Poole’s Casebook on Contract Law provides a comprehensive selection of case law that addresses all aspects of the subject encountered on undergraduate courses. A contract may be deemed illegal or void on grounds of public policy. This chapter examines the illegality of contracts under English law, contracts prohibited by statute (express prohibition), and contracts that are illegal in their performance. It considers contracts that are void on grounds of public policy, focusing on contracts in restraint of trade, covenants between employer and employee, exclusive dealing agreements, exclusive service agreements, and severance of the objectionable parts of covenants.
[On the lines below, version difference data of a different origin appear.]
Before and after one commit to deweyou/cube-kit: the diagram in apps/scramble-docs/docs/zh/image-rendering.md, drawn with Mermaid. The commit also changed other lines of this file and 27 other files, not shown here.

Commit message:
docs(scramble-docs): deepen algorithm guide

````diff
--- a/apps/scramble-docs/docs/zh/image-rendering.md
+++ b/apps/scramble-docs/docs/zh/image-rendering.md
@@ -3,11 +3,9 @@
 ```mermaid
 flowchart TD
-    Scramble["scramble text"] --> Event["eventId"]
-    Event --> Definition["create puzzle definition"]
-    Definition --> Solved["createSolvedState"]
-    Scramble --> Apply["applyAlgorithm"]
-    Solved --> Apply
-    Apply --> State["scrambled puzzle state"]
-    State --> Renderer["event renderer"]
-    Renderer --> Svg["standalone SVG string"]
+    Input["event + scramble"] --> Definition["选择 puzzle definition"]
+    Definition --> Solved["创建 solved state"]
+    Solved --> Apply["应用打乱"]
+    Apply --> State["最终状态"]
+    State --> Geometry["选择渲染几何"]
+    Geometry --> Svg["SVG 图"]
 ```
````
The chapter also discusses the recovery of money or property transferred under an illegal contract, along with the UK Law Commission’s proposed reform of the law governing illegal contracts and the Supreme Court decision of Patel v Mirza over controversy concerning the nature of illegality, the basis for intervention in illegal contracts, and the ability to recover under an illegal contract.

Chapter

Robert Merkin and Séverine Saintier

The Casebook series provides a comprehensive selection of case law that addresses all aspects of the subject encountered on undergraduate courses. A contract may be deemed illegal or void on grounds of public policy. This chapter examines the illegality of contracts under English law, contracts prohibited by statute (express prohibition), and contracts that are illegal in their performance. It considers contracts that are void on grounds of public policy, focusing on contracts in restraint of trade, covenants between employer and employee, exclusive dealing agreements, exclusive service agreements, and severance of the objectionable parts of covenants. The chapter also discusses the recovery of money or property transferred under an illegal contract, along with the UK Law Commission’s proposed reform of the law governing illegal contracts and the supreme court decision of Patel v Mirza over controversy concerning the nature of illegality, the basis for intervention in illegal contracts and the ability to recover under an illegal contract.

Chapter

This chapter provides an overview of the characteristics of the contemporary administrative state. It sketches out the essential features of state institutions mainly created under the prerogative power or statute. This includes central government, the National Health Service, local government, the police, and non-departmental public bodies. The chapter is also concerned with explaining the character of the modern administrative state as a ‘contracting state’ which relies increasingly on contractual relationships between government and independent and private service providers. In the light of widespread privatisation, the modern administrative state is discussed finally as a regulatory state.